* _REQUIRED ACTION_:
Give the total of lines holding the word "with" in the records below, and nothing else.

[Version difference data]
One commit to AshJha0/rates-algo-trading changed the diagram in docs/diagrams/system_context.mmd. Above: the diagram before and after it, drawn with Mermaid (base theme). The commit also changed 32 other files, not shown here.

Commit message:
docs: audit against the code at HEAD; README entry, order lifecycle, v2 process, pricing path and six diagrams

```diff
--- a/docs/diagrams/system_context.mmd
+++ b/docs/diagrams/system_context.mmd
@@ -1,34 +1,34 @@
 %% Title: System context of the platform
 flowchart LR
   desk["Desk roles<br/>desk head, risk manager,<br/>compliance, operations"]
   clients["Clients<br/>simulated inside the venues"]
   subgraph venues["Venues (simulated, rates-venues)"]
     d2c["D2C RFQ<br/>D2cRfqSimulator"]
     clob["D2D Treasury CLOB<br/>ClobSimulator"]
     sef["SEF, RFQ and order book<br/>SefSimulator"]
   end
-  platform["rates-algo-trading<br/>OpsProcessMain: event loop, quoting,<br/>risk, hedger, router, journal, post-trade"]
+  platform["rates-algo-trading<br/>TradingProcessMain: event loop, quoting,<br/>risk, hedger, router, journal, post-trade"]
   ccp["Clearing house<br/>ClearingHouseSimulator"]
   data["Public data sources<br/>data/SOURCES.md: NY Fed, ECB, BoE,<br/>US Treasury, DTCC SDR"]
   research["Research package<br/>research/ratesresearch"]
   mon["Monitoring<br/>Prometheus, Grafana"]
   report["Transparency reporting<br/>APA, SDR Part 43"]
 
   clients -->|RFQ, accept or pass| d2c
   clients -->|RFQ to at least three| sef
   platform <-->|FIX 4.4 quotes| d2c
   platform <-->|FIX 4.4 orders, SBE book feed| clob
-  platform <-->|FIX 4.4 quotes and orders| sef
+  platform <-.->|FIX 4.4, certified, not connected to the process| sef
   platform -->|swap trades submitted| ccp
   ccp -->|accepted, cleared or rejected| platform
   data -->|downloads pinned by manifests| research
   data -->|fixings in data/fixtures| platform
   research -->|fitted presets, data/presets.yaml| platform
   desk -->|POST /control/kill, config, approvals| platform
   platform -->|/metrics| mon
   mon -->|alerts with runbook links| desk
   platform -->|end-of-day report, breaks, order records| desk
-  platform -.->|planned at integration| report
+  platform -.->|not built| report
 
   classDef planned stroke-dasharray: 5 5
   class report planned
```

---

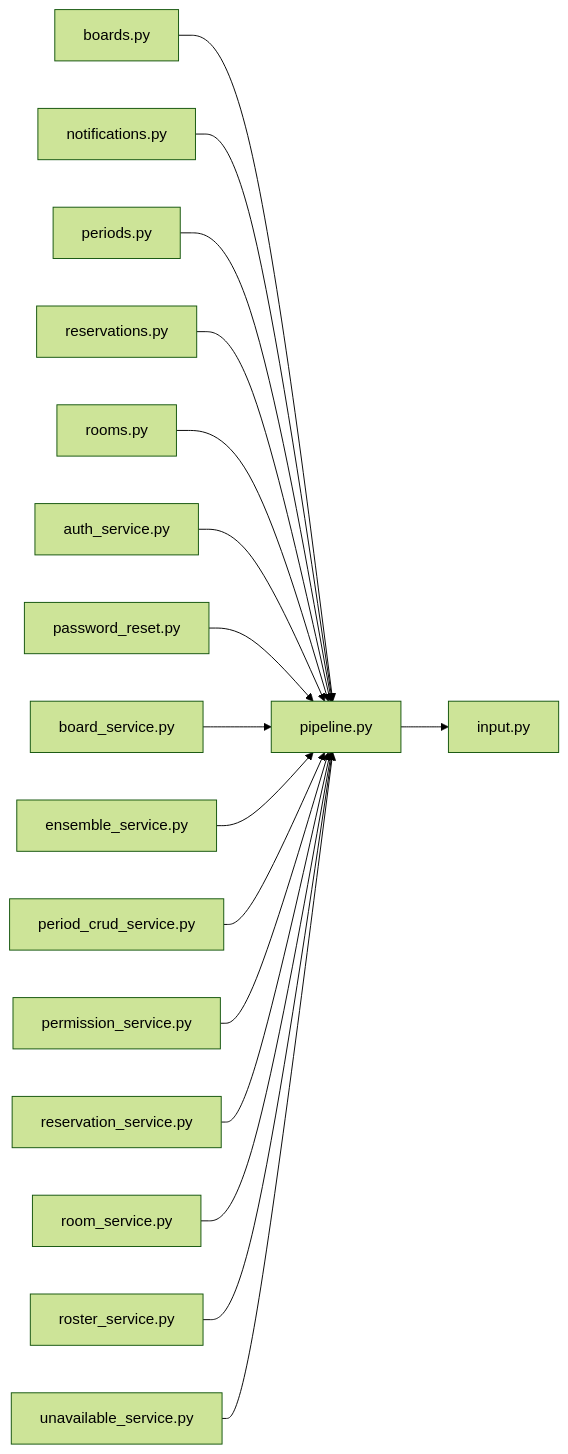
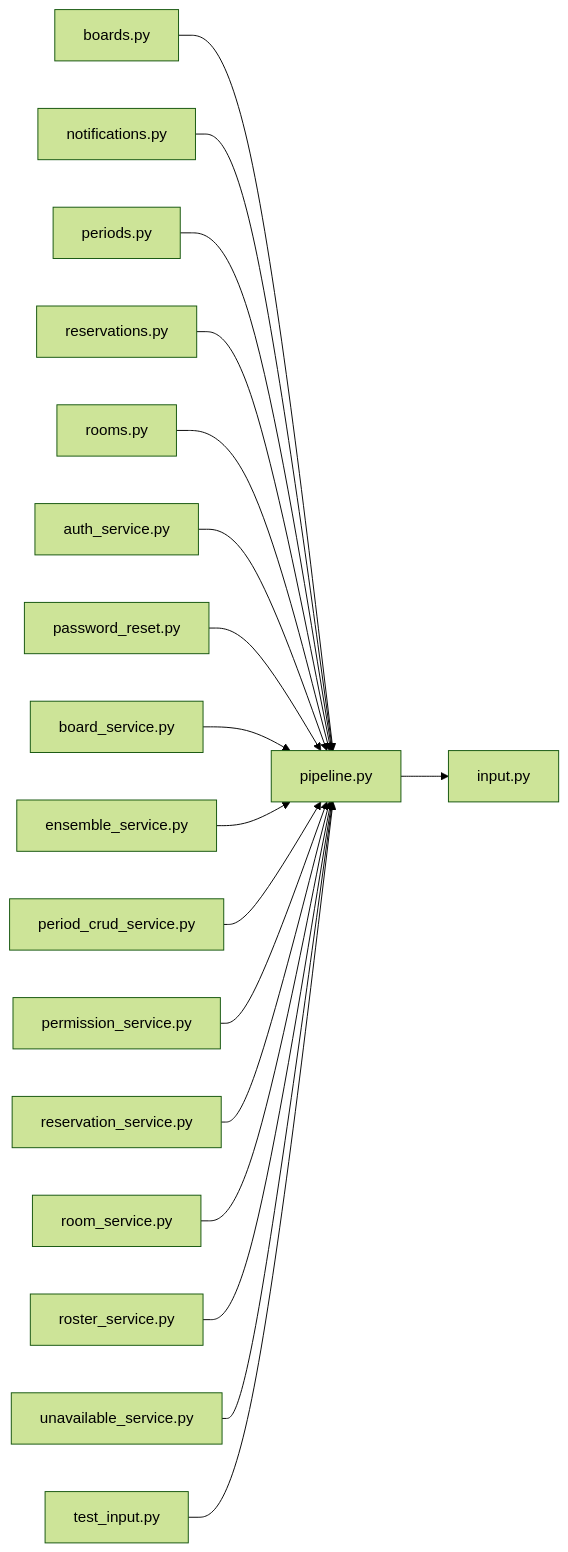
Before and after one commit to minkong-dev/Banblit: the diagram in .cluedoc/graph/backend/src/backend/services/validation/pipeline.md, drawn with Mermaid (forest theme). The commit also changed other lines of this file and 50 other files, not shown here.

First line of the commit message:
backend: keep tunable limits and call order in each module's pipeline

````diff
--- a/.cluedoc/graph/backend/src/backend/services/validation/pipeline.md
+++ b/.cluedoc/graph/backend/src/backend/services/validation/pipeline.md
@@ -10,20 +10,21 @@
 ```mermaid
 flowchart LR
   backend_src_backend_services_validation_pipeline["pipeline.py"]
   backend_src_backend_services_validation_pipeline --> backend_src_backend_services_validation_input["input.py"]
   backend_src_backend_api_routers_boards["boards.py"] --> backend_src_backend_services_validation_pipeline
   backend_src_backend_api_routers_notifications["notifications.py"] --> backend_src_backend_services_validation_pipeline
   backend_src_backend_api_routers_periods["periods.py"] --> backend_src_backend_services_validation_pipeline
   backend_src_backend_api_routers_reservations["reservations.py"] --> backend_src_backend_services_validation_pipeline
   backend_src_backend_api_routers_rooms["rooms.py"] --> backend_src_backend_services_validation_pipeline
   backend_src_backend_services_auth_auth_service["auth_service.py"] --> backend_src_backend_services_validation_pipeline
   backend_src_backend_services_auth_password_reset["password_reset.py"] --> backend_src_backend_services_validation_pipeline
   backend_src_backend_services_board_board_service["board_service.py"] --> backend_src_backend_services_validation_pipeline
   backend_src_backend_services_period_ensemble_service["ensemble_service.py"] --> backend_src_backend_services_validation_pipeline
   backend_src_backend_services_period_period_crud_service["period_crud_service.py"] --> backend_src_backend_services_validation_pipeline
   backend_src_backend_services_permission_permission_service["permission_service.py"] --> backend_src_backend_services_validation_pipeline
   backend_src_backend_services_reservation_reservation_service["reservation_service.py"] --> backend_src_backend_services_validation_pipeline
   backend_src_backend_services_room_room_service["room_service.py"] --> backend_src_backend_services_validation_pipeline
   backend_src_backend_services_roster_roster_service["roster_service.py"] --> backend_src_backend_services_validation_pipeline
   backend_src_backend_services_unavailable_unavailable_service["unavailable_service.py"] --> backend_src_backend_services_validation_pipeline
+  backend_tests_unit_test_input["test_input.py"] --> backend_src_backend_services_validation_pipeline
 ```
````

* _RESPONSE_:
3